The connection between avoidance and fearFear makes us want to avoid things, and avoidance makes our fear stronger.
Have you found yourself putting things off until the last minute or avoiding certain tasks altogether? Well, you might be familiar with the term procrastination. In simple terms, it’s the habit of unnecessarily delaying an important task.
But did you know that your tendency to avoid certain tasks for as long as possible might be linked to an underlying fear attached to it?
I myself was not aware of this until these past few weeks when I found out that I was constantly avoiding a task that has been on my to-do list for months. I kept occupying myself with other tasks so that I didn’t end up feeling guilty about not doing that “one” task. As days passed by, I could no longer avoid that feeling of shame and guilt. I tried to let go of the thoughts that were related to the task, not realising the actual reason behind doing so. When it continued for several months, I began to recognise the noticeable impact it was having on me. I decided to reflect on what was causing it rather than running away from it.
This was when I realised that avoiding that particular task was related to a fear that was lurking beneath my conscious awareness. To put it simply, fear is a natural emotion that helps us to avoid danger. But there are times when our fear becomes so powerful that it begins to take over and control our lives. This is when avoidance comes in. Avoidance is a coping mechanism that we use to protect ourselves from our fears. But avoidance can actually make our fears worse in the long run. This is because the more we avoid and ignore our fears, the bigger and scarier they become in our thoughts.
So why do we let our fears control us?
The relationship between fear and avoidance fascinates me. I’ve realised that uncertainty goes hand in hand when we talk about fear and avoidance. Our relationship with uncertainty might be an uncomfortable feeling. The majority of the tasks or activities that we will undertake in the coming days are loaded with uncertainty because we do not know what’s going to happen. While some people enjoy the idea of uncertainty and want to challenge themselves by stepping outside of their comfort zone, others may feel uncomfortable leaving their safe space. And because we don’t know what lies ahead of us, we may have a negative perception of the future, such as “What if I do not get the scholarship that I’ve applied for?”, “What if I mess up my presentation in front of everyone?”, and so on. These negative thoughts may hold us back from trying new things because we start associating them with fear. This fear, in turn, makes us completely avoid certain activities.
This is how fear and avoidance are linked. Fear makes us want to avoid things, and avoidance makes our fear stronger. It’s a vicious cycle that can keep us trapped in our comfort zones and prevent us from living our lives to the fullest.

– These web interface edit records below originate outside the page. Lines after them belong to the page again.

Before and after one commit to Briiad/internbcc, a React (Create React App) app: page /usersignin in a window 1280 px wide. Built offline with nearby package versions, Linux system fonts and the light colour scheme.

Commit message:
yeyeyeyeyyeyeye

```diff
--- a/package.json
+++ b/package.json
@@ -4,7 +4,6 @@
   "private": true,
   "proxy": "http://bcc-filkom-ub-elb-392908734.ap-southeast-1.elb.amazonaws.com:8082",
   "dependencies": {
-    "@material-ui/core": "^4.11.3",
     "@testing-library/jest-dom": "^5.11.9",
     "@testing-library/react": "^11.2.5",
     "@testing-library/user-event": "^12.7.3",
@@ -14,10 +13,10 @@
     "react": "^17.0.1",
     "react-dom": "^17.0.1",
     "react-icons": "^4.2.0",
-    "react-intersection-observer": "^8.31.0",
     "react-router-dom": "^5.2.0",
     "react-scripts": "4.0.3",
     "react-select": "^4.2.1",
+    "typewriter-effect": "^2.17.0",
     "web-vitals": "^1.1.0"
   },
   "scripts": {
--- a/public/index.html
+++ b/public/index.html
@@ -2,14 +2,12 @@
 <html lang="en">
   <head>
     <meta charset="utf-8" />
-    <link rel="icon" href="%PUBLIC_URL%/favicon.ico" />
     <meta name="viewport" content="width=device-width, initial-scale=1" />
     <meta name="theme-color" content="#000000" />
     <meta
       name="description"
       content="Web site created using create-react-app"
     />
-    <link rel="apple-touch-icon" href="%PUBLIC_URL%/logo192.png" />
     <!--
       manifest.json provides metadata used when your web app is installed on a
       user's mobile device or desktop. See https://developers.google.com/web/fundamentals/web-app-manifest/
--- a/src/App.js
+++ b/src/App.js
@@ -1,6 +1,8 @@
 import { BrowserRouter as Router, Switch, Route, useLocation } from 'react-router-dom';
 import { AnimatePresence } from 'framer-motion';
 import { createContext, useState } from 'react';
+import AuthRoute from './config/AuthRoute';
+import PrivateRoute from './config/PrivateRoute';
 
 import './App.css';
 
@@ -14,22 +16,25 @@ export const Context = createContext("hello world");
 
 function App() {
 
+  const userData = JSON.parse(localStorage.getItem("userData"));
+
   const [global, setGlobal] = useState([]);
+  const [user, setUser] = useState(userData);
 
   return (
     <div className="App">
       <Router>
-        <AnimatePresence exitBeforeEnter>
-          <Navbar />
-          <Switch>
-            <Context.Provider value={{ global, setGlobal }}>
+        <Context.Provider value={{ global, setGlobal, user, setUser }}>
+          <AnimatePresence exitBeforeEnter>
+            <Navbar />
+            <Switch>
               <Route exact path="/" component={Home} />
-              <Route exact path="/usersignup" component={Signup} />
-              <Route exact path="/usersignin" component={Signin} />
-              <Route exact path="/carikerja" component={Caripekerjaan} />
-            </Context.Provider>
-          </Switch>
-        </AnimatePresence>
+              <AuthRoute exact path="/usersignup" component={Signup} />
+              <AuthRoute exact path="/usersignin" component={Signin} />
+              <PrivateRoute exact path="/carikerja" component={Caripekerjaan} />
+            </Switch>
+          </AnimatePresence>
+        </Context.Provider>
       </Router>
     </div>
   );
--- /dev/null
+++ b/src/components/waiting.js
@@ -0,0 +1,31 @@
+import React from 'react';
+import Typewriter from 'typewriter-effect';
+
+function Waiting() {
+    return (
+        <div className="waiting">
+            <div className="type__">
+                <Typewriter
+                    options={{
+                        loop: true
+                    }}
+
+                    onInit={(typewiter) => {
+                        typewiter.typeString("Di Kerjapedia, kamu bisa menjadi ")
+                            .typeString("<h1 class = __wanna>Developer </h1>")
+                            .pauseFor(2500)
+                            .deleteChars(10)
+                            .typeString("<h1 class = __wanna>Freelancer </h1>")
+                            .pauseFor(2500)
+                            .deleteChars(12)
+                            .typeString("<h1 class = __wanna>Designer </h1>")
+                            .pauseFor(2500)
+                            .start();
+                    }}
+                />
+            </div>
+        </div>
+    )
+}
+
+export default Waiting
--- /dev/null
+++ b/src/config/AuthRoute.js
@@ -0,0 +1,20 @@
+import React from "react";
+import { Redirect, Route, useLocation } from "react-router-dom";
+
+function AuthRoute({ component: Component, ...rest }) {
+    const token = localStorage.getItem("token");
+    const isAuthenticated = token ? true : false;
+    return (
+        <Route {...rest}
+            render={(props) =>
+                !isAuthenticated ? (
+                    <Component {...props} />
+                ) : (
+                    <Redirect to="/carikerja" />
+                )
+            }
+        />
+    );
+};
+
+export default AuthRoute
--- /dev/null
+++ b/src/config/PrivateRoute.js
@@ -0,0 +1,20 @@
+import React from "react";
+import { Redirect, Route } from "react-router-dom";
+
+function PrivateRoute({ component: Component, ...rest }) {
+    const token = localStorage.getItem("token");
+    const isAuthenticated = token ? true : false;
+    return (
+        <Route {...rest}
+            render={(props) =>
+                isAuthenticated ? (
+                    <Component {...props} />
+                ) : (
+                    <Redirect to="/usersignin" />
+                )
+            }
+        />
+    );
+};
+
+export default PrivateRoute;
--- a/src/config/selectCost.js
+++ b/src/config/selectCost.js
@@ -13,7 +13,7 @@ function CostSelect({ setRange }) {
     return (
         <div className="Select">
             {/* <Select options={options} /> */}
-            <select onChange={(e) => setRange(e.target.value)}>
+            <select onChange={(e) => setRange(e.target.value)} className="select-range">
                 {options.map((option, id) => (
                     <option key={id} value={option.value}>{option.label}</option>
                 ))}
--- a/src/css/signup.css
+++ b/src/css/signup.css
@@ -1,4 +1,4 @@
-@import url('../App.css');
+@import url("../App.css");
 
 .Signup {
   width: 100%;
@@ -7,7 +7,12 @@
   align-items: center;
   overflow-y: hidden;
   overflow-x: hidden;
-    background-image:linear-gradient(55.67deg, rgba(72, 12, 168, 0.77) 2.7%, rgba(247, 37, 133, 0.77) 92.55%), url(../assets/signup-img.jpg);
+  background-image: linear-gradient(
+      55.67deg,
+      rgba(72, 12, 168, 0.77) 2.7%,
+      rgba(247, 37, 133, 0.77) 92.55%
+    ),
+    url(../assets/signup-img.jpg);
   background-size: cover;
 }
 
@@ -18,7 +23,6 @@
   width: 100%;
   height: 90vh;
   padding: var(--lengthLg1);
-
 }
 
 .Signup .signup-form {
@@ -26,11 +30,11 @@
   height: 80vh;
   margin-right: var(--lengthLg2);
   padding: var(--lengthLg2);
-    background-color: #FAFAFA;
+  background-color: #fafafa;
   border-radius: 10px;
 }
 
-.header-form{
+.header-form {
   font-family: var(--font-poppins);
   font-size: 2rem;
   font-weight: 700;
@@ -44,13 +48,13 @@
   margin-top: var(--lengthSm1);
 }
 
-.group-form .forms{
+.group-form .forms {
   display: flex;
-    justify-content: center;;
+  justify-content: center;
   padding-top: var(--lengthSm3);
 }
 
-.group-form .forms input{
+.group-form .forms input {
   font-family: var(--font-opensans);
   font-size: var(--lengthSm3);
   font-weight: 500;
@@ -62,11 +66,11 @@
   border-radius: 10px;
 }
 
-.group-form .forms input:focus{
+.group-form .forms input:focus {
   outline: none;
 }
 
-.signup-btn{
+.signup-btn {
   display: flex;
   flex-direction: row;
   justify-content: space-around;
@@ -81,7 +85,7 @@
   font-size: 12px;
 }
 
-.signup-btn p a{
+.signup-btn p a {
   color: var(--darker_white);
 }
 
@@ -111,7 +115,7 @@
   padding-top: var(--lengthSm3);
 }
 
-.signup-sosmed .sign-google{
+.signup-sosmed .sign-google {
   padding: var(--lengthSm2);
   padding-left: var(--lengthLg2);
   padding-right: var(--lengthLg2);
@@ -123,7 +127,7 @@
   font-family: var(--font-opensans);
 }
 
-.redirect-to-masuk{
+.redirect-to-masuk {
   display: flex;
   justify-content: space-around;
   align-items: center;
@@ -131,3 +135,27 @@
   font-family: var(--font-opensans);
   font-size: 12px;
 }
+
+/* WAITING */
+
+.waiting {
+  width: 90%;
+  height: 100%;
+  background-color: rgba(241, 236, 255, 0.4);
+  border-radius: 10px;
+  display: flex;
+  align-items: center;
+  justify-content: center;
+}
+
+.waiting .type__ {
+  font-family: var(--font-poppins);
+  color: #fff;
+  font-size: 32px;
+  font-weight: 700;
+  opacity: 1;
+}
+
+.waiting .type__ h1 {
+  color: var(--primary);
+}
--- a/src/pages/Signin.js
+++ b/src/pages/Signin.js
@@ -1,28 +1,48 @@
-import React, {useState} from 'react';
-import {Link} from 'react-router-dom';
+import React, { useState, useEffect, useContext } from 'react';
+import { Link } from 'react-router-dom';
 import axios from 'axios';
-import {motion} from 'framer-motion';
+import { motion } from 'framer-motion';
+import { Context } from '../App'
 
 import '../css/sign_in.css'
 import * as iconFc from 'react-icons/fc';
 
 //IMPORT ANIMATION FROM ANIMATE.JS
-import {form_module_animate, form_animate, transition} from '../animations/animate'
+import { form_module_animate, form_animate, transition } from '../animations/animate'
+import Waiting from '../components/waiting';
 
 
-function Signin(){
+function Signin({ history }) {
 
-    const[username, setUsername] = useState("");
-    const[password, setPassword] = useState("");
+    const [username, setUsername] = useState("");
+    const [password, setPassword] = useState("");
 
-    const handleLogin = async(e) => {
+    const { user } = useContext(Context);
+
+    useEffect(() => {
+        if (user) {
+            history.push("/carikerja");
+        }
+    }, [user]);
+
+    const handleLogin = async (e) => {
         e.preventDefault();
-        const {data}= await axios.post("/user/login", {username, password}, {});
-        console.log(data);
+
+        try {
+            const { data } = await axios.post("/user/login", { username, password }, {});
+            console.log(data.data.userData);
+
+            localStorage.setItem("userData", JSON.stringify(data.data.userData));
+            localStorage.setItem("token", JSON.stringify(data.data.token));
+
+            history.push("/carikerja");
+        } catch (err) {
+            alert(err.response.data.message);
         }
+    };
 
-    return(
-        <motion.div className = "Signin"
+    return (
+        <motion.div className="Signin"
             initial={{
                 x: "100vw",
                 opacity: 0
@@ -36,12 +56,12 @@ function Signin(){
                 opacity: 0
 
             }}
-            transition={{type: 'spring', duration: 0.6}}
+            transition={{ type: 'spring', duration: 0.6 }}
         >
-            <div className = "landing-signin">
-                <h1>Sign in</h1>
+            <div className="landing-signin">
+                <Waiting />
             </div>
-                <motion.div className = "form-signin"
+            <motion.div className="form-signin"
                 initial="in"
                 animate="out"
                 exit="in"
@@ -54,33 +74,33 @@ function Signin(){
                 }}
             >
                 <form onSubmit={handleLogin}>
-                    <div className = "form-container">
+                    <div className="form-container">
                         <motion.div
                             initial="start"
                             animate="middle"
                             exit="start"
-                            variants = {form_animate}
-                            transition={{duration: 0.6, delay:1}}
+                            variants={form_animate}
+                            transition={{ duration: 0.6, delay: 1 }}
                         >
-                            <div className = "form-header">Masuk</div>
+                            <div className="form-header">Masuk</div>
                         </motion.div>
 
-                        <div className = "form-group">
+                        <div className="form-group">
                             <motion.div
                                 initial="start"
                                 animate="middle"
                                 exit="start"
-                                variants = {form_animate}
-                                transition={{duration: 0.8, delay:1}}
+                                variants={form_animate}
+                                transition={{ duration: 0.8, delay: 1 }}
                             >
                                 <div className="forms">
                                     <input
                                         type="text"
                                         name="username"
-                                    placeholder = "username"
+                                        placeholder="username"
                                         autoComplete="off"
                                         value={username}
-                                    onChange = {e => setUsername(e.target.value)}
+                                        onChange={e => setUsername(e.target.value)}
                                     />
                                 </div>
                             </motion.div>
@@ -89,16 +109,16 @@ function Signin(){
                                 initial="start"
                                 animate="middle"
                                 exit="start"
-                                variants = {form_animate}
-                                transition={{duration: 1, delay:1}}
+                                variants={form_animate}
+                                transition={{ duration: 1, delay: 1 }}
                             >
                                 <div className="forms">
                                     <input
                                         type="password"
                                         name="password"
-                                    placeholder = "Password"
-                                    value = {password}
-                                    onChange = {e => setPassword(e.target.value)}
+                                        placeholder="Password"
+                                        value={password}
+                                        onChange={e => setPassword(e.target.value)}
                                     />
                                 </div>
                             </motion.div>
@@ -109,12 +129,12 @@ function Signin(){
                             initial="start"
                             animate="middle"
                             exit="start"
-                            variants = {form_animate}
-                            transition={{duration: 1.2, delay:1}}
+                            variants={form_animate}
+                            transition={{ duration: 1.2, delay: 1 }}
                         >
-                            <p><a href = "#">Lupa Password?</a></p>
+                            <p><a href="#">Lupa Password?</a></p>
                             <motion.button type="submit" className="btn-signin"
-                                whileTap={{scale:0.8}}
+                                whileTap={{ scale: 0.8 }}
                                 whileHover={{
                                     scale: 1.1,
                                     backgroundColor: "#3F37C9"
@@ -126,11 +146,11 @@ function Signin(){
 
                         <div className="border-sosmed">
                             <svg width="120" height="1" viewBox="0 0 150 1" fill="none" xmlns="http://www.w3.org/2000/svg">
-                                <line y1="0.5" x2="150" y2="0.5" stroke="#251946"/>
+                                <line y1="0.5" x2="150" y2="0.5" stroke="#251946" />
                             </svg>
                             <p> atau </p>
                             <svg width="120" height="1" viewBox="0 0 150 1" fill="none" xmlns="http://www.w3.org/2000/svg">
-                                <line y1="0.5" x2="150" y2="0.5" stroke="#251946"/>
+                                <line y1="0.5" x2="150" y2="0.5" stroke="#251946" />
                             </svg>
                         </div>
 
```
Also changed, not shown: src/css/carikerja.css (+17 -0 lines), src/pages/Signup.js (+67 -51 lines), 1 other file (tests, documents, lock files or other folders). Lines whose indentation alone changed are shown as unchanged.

Additionally, it is important to understand that when we avoid a task, the fear associated with it can be of anything. The fear we feel and the avoidance we create isn’t necessarily because of the task itself but it can be because of what transpired in the past. It's possible that we developed this fear because doing the same thing in the past resulted in negative consequences, so when we think about doing it again, we refrain from it.
Fear has a funny way of restraining us. It shows us, it reminds us how scary uncertainty can be. It keeps on pointing out all those things that can go wrong. And to avoid confronting the fear, we end up breeding more fear. But let's think about the what-ifs. What if all this fear is withholding us from everything that could go right in our lives? What if everything we have ever wanted is just behind that door we are so afraid to peek into? What if the future we desire is behind that one thing we fear? Change can be just one step away. And it is. What if everything goes the way we want, and we don’t let our fear and avoidance stop us? What if?
So, to win over these what-ifs in our heads, we have to break free from the vicious cycle of fear and avoidance.
The first thing we can do is recognise that we are avoiding certain things because we fear them. Because, more often than not, we don’t even realise that we are avoiding these things. We have to understand what is happening before we tackle what to do. We must acknowledge and accept that there is a fear, and only then can we work toward facing our fears.
As counsellors, we learn to dive into uncomfortable situations, explore and simultaneously understand how it feels. In the same way, we also learn fear and avoidance as necessary parts of certain situations and how they may later down the line lead to character development, growth, and increased hope and resilience in life. This perspective, focused on learning and understanding, can help all of us to tackle our fears in a much better way.
Breaking free from the shackles of fear and avoidance also requires being aware of the present moment. Trying mindfulness activities like deep breathing and meditation can help manage fear and anxiety. These practices teach us to handle uncomfortable emotions without feeling overwhelmed by them.
In the end, what we have to understand is that fear is not an emotion to be afraid of. It is something natural to us. It is telling us to be aware of the situation we are in, and it is trying to prevent us from leaving our comfort zone and doing something different, but the thing is always being in the comfort zone and avoiding everything else will never lead to growth we want to achieve. And, to grow, we have to face our fears always.
Moktan is a psychosocial counsellor at Happy Minds, a mental health and well-being platform.